A few weeks back, I introduced a new blog series on randomized controlled trials (RCTs) and why they might not be the best option for those working in nonprofits or the social sector. After a few minor delays (sorry!) I’m happy to bring you the next installment, where we’ll begin to examine RCT alternatives.

As we discussed in the first post, researchers generally run RCTs to be sure changes they are seeing are actually being caused by their intervention, rather than any number of potential outside influences that aren’t (or can’t be) measured. Obviously, in the social sector, we want to ensure our efforts are making a difference, but operational and ethical issues can arise when you are collecting data on real people, rather than string beans in a lab.

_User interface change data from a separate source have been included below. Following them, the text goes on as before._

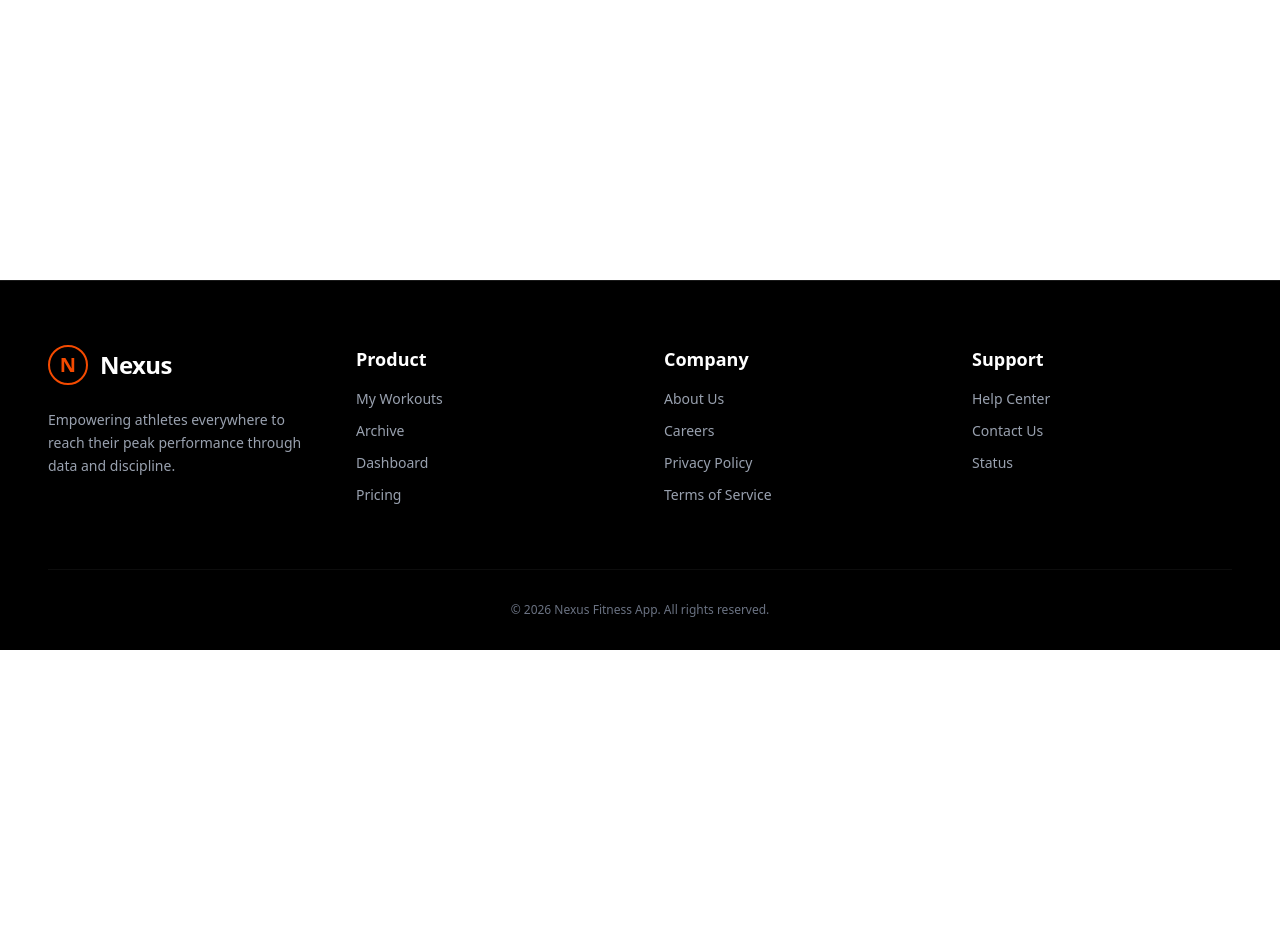
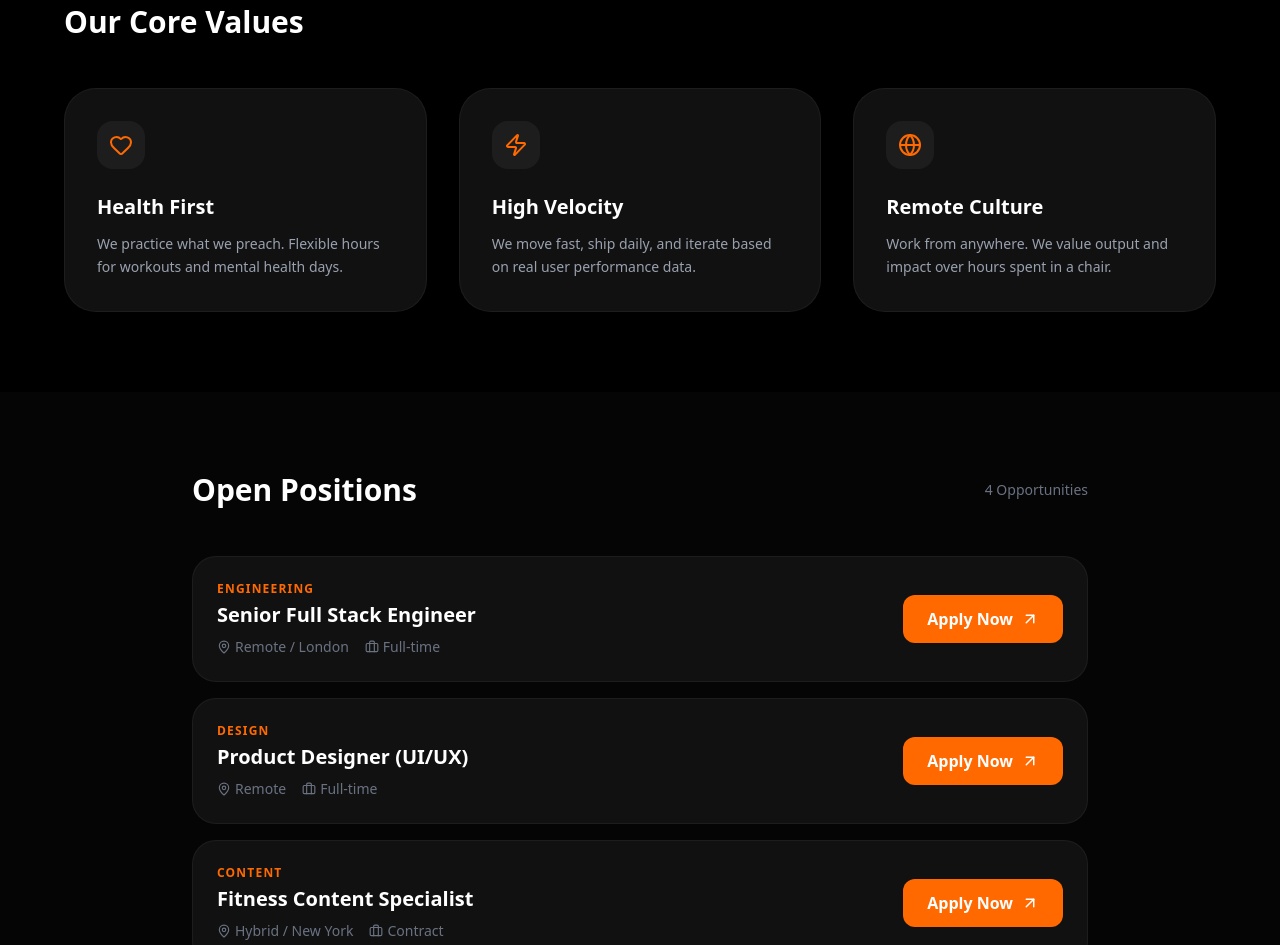
Before and after one commit to Taninwat-55/project2, a Next.js app in the folder frontend/: page /careers in a window 1280 px wide. Before the commit this address had no page. Shown: the part 520-1465 px from the top of the page. Before the commit the page ends 1170 px from the top, so only its background shows below. Built offline with nearby package versions, Linux system fonts and the light colour scheme.

Commit message:
careers page
dynamic careers page.

```diff
--- /dev/null
+++ b/frontend/app/careers/page.tsx
@@ -0,0 +1,225 @@
+"use client";
+
+import { useState } from "react";
+import {
+  Briefcase, MapPin, Globe, Rocket, Heart,
+  Zap, ArrowUpRight, X, CheckCircle2, Send, Loader2
+} from "lucide-react";
+
+const jobs = [
+  {
+    title: "Senior Full Stack Engineer",
+    department: "Engineering",
+    location: "Remote / London",
+    type: "Full-time",
+  },
+  {
+    title: "Product Designer (UI/UX)",
+    department: "Design",
+    location: "Remote",
+    type: "Full-time",
+  },
+  {
+    title: "Fitness Content Specialist",
+    department: "Content",
+    location: "Hybrid / New York",
+    type: "Contract",
+  },
+  {
+    title: "Data Scientist (Performance AI)",
+    department: "Engineering",
+    location: "Remote",
+    type: "Full-time",
+  },
+];
+
+const values = [
+  {
+    icon: <Heart className="text-orange-500" />,
+    title: "Health First",
+    desc: "We practice what we preach. Flexible hours for workouts and mental health days.",
+  },
+  {
+    icon: <Zap className="text-orange-500" />,
+    title: "High Velocity",
+    desc: "We move fast, ship daily, and iterate based on real user performance data.",
+  },
+  {
+    icon: <Globe className="text-orange-500" />,
+    title: "Remote Culture",
+    desc: "Work from anywhere. We value output and impact over hours spent in a chair.",
+  },
+];
+
+export default function CareersPage() {
+  const [isModalOpen, setIsModalOpen] = useState(false);
+  const [isSubmitting, setIsSubmitting] = useState(false);
+  const [isSuccess, setIsSuccess] = useState(false);
+  const [selectedJob, setSelectedJob] = useState<string | null>(null);
+
+  // Function to open modal and set which job the user is applying for
+  const openApplication = (jobTitle: string | null = "General Application") => {
+    setSelectedJob(jobTitle);
+    setIsModalOpen(true);
+  };
+
+  const handleApply = (e: React.FormEvent) => {
+    e.preventDefault();
+    setIsSubmitting(true);
+
+    // Simulate API call
+    setTimeout(() => {
+      setIsSubmitting(false);
+      setIsSuccess(true);
+
+      setTimeout(() => {
+        setIsModalOpen(false);
+        setIsSuccess(false);
+        setSelectedJob(null);
+      }, 3500);
+    }, 1500);
+  };
+
+  return (
+    <div className="min-h-screen bg-black text-white relative">
+
+      {/* --- APPLICATION MODAL --- */}
+      {isModalOpen && (
+        <div className="fixed inset-0 z-[100] flex items-center justify-center p-4">
+          <div
+            className="absolute inset-0 bg-black/80 backdrop-blur-md"
+            onClick={() => !isSubmitting && setIsModalOpen(false)}
+          />
+
+          <div className="bg-[#111] border border-white/10 p-8 rounded-[2.5rem] max-w-lg w-full relative z-10 shadow-2xl animate-in zoom-in-95 duration-200">
+            <button
+              onClick={() => setIsModalOpen(false)}
+              className="absolute top-6 right-6 text-gray-500 hover:text-white transition-colors"
+            >
+              <X size={20} />
+            </button>
+
+            {!isSuccess ? (
+              <>
+                <div className="w-12 h-12 bg-orange-600/20 rounded-2xl flex items-center justify-center text-orange-500 mb-6">
+                  <Rocket size={24} />
+                </div>
+                <h3 className="text-2xl font-bold mb-2">Apply for Role</h3>
+                <p className="text-gray-400 mb-8 text-sm">
+                  You are applying for: <span className="text-orange-500 font-bold">{selectedJob}</span>
+                </p>
+
+                <form onSubmit={handleApply} className="space-y-4">
+                  <div className="grid grid-cols-1 md:grid-cols-2 gap-4">
+                    <input required type="text" placeholder="Full Name" className="w-full bg-white/5 border border-white/10 rounded-xl p-3 focus:border-orange-600 outline-none transition-colors" />
+                    <input required type="email" placeholder="Email Address" className="w-full bg-white/5 border border-white/10 rounded-xl p-3 focus:border-orange-600 outline-none transition-colors" />
+                  </div>
+                  <input required type="url" placeholder="LinkedIn or Portfolio URL" className="w-full bg-white/5 border border-white/10 rounded-xl p-3 focus:border-orange-600 outline-none transition-colors" />
+                  <textarea required rows={3} placeholder="Why are you a good fit for Nexus?" className="w-full bg-white/5 border border-white/10 rounded-xl p-3 focus:border-orange-600 outline-none transition-colors resize-none" />
+
+                  <button
+                    disabled={isSubmitting}
+                    type="submit"
+                    className="w-full py-4 bg-orange-600 hover:bg-orange-700 rounded-xl font-bold flex items-center justify-center gap-2 transition-all disabled:opacity-50"
+                  >
+                    {isSubmitting ? <Loader2 className="animate-spin" size={20} /> : <><Send size={18} /> Send Application</>}
+                  </button>
+                </form>
+              </>
+            ) : (
+              <div className="text-center py-10 animate-in fade-in slide-in-from-bottom-4">
+                <div className="w-20 h-20 bg-green-500/20 rounded-full flex items-center justify-center text-green-500 mx-auto mb-6">
+                  <CheckCircle2 size={48} />
+                </div>
+                <h3 className="text-2xl font-bold mb-2">Application Received!</h3>
+                <p className="text-gray-400">
+                  Thanks for your interest in joining Nexus. Our team will review your profile and reach out if it&apos;s a match.
+                </p>
+                <p className="text-orange-500 text-sm font-bold mt-8">Keep pushing boundaries.</p>
+              </div>
+            )}
+          </div>
+        </div>
+      )}
+
+      {/* Hero Section */}
+      <section className="pt-24 pb-16 px-6 border-b border-white/5">
+        <div className="max-w-4xl mx-auto text-center">
+          <div className="inline-flex items-center gap-2 px-3 py-1 rounded-full bg-orange-600/10 border border-orange-600/20 text-orange-500 text-xs font-bold uppercase tracking-widest mb-6">
+            <Rocket size={14} /> Join the Revolution
+          </div>
+          <h1 className="text-5xl md:text-7xl font-bold mb-6 tracking-tight">
+            Help us build the future of <span className="text-orange-600">human potential.</span>
+          </h1>
+          <p className="text-gray-400 text-lg md:text-xl leading-relaxed max-w-2xl mx-auto">
+            We’re looking for obsessed builders, designers, and fitness enthusiasts to help us redefine how the world trains.
+          </p>
+        </div>
+      </section>
+
+      {/* Values Section */}
+      <section className="py-20 px-6">
+        <div className="max-w-6xl mx-auto">
+          <h2 className="text-3xl font-bold mb-12">Our Core Values</h2>
+          <div className="grid grid-cols-1 md:grid-cols-3 gap-8">
+            {values.map((v) => (
+              <div key={v.title} className="bg-[#111] border border-white/5 p-8 rounded-[2rem] hover:border-white/10 transition-all">
+                <div className="w-12 h-12 bg-white/5 rounded-2xl flex items-center justify-center mb-6">
+                  {v.icon}
+                </div>
+                <h3 className="text-xl font-bold mb-3">{v.title}</h3>
+                <p className="text-gray-400 leading-relaxed text-sm">{v.desc}</p>
+              </div>
+            ))}
+          </div>
+        </div>
+      </section>
+
+      {/* Jobs List Section */}
+      <section className="py-20 px-6 bg-[#050505]">
+        <div className="max-w-4xl mx-auto">
+          <div className="flex items-center justify-between mb-12">
+            <h2 className="text-3xl font-bold">Open Positions</h2>
+            <span className="text-gray-500 text-sm font-medium">{jobs.length} Opportunities</span>
+          </div>
+
+          <div className="space-y-4">
+            {jobs.map((job) => (
+              <div
+                key={job.title}
+                onClick={() => openApplication(job.title)}
+                className="group flex flex-col md:flex-row md:items-center justify-between p-6 bg-[#111] border border-white/5 rounded-3xl hover:border-orange-600/50 transition-all cursor-pointer"
+              >
+                <div className="mb-4 md:mb-0">
+                  <div className="text-xs text-orange-500 font-bold uppercase tracking-widest mb-1">{job.department}</div>
+                  <h3 className="text-xl font-bold group-hover:text-orange-500 transition-colors">{job.title}</h3>
+                  <div className="flex items-center gap-4 mt-2 text-gray-500 text-sm">
+                    <span className="flex items-center gap-1"><MapPin size={14} /> {job.location}</span>
+                    <span className="flex items-center gap-1"><Briefcase size={14} /> {job.type}</span>
+                  </div>
+                </div>
+                <button className="flex items-center justify-center gap-2 bg-orange-500 text-white px-6 py-3 rounded-xl font-bold hover:bg-orange-600 transition-all">
+                  Apply Now <ArrowUpRight size={18} />
+                </button>
+              </div>
+            ))}
+          </div>
+
+          {/* Talent Pool CTA */}
+          <div className="mt-16 text-center p-12 bg-orange-600/5 border border-orange-600/10 rounded-[3rem] hover:bg-orange-600/10 transition-colors">
+            <h3 className="text-2xl font-bold mb-4">Don&apos;t see a fit?</h3>
+            <p className="text-gray-400 mb-8 max-w-md mx-auto">
+              We&apos;re always looking for exceptional talent. Join our talent pool and be the first to know when a new role opens.
+            </p>
+            <button
+              onClick={() => openApplication("General Talent Pool")}
+              className="text-orange-500 font-bold hover:underline flex items-center gap-2 mx-auto"
+            >
+              Send a General Application <ArrowUpRight size={18} />
+            </button>
+          </div>
+        </div>
+      </section>
+    </div>
+  );
+}
--- a/frontend/app/components/Footer.tsx
+++ b/frontend/app/components/Footer.tsx
@@ -36,7 +36,7 @@ const Footer = () => {
             <h4 className="font-bold text-lg">Company</h4>
             <nav className="flex flex-col gap-3 text-gray-400 text-sm">
               <Link href="/about" className="hover:text-orange-500 transition-colors">About Us</Link>
-              <Link href="#" className="hover:text-orange-500 transition-colors">Careers</Link>
+              <Link href="/careers" className="hover:text-orange-500 transition-colors">Careers</Link>
               <Link href="#" className="hover:text-orange-500 transition-colors">Privacy Policy</Link>
               <Link href="#" className="hover:text-orange-500 transition-colors">Terms of Service</Link>
             </nav>
```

The next few posts in this series will cover RCT alternatives — many of which are often much cheaper and more accurate in measuring the impact of your team’s actions. These options are called quasi-experimental methods — they are similar to experiments (RCTs are experiments), but not quite the same.

The first RCT alternative we’ll discuss is matching and reweighting.

Weighting, of course, is something we’ve discussed previously and is an important part of data collection and analysis. Reweighting allows us to expand our analysis when we don’t necessarily have all the information we’d like about our subjects.

The matching part of matching and reweighting can be achieved in a couple of ways, but for today, I’d like to focus on one: PSM.

PSM (Propensity Score Matching)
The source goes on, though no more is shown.